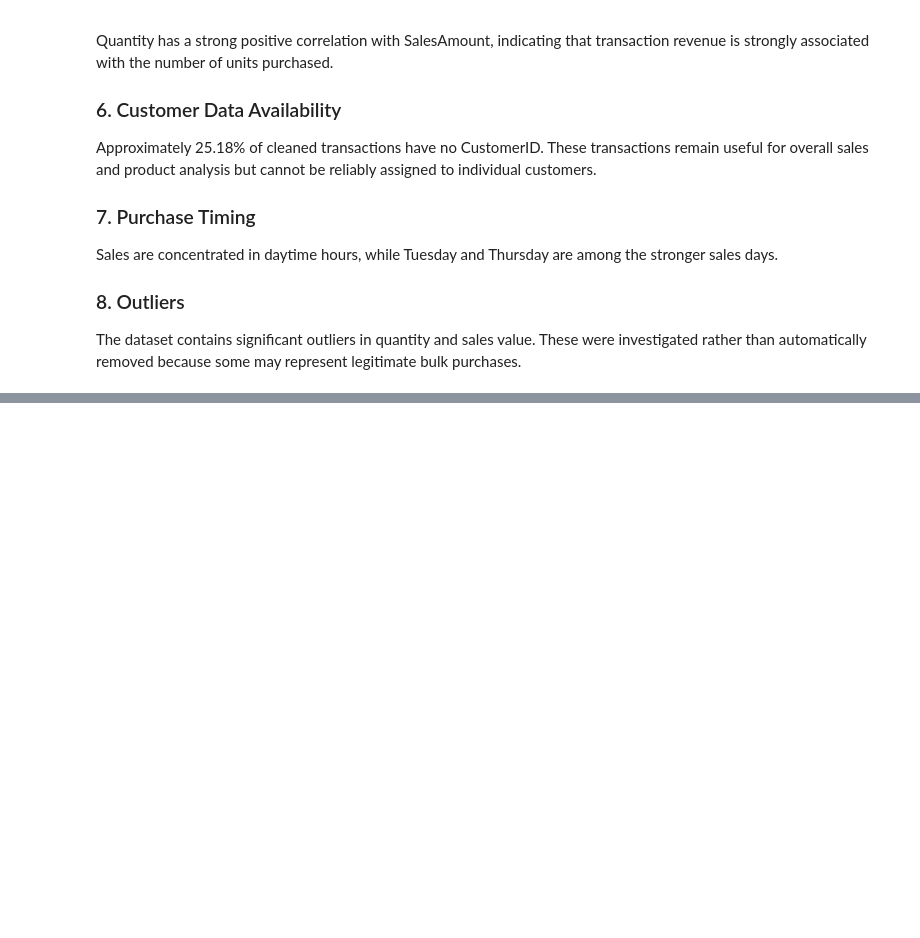
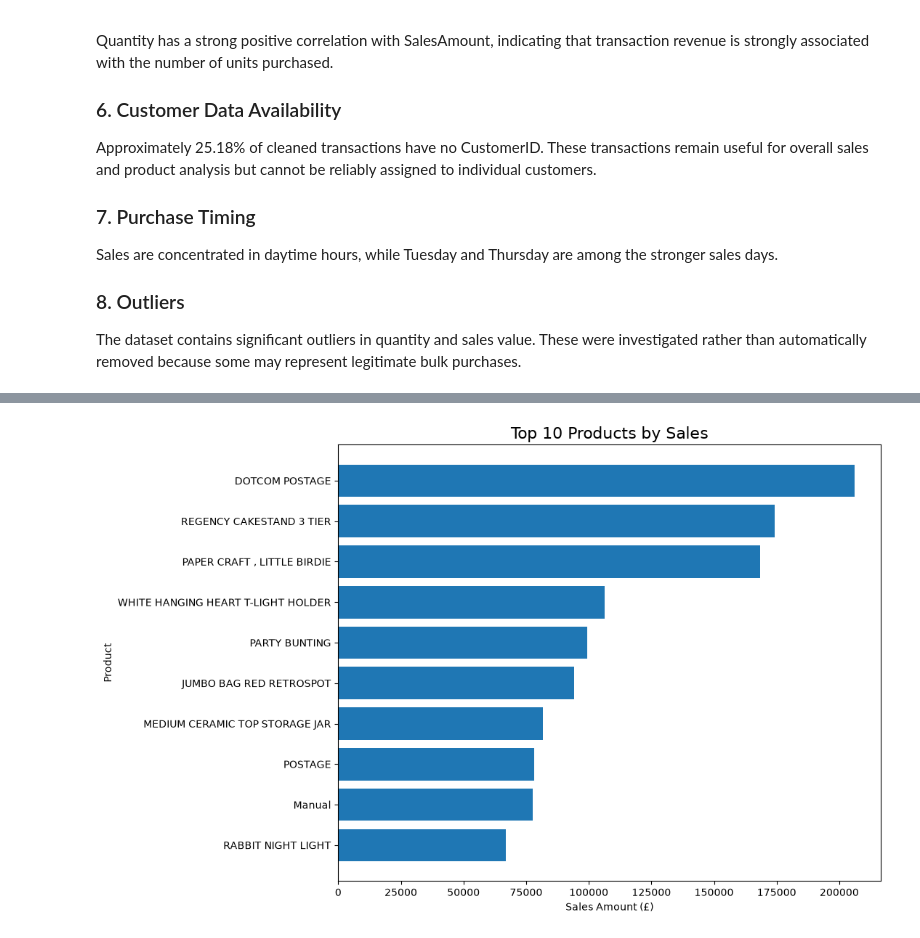
Before and after one commit to Omkar-Pujari/online-retail-sales-analytics, a Jupyter notebook: Notebook/Online_Retail_EDA.ipynb, the cells around one changed output, grey strips where cells are left out. Cells and saved outputs as stored; diff of their text form; code cells hidden in the pictures; blank space fills up the shorter version.

```diff
--- a/Notebook/Online_Retail_EDA.ipynb
+++ b/Notebook/Online_Retail_EDA.ipynb
@@ -987,0 +1059,31 @@ bulk purchases.
+# %%
+product_sales = (
+    df.groupby('Description')['SalesAmount']
+    .sum()
+    .sort_values(ascending=False)
+)
+
+top_products = product_sales.head(10).sort_values()
+
+plt.figure(figsize=(11, 7))
+
+plt.barh(
+    top_products.index,
+    top_products.values
+)
+
+plt.title('Top 10 Products by Sales', fontsize=16)
+plt.xlabel('Sales Amount (£)')
+plt.ylabel('Product')
+
+plt.tight_layout()
+
+plt.savefig(
+    "../visualizations/03_top_10_products_sales.png",
+    dpi=300,
+    bbox_inches='tight'
+)
+
+plt.show()
+# %% [output]
+[figure, added]
```
Also changed, not shown: parts of 7 cells of this notebook, 7 other files.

Assignment: Wherever the word "output" occurs in a line of the listing, copy that line.

Answer to this task:
Before and after one commit to Omkar-Pujari/online-retail-sales-analytics, a Jupyter notebook: Notebook/Online_Retail_EDA.ipynb, the cells around one changed output, grey strips where cells are left out. Cells and saved outputs as stored; diff of their text form; code cells hidden in the pictures; blank space fills up the shorter version.
+# %% [output]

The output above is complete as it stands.